ENTRIES SUPPLIED -
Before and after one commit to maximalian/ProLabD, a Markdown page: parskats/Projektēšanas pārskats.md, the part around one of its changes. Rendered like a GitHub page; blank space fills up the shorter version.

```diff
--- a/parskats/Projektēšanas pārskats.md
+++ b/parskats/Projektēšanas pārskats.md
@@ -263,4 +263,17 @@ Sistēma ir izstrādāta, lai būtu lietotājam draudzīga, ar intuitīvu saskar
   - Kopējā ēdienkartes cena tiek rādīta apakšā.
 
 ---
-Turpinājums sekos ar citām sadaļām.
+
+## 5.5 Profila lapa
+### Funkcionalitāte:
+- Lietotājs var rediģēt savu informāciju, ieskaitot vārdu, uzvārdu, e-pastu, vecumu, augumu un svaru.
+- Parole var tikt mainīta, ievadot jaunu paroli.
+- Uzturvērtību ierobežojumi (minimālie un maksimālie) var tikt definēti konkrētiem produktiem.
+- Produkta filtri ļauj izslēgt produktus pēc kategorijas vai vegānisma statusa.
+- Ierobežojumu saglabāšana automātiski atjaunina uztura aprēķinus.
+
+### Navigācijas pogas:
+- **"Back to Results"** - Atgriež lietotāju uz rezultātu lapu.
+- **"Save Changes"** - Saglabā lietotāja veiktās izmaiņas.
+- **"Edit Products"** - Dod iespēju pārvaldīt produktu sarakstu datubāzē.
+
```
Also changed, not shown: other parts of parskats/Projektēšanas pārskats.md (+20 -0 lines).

TASK TO COMPLETE -
Find the string "tikt" in the records, then copy each line where it occurs.

RESULT OF THIS EXERCISE -
+- Parole var tikt mainīta, ievadot jaunu paroli.
+- Uzturvērtību ierobežojumi (minimālie un maksimālie) var tikt definēti konkrētiem produktiem.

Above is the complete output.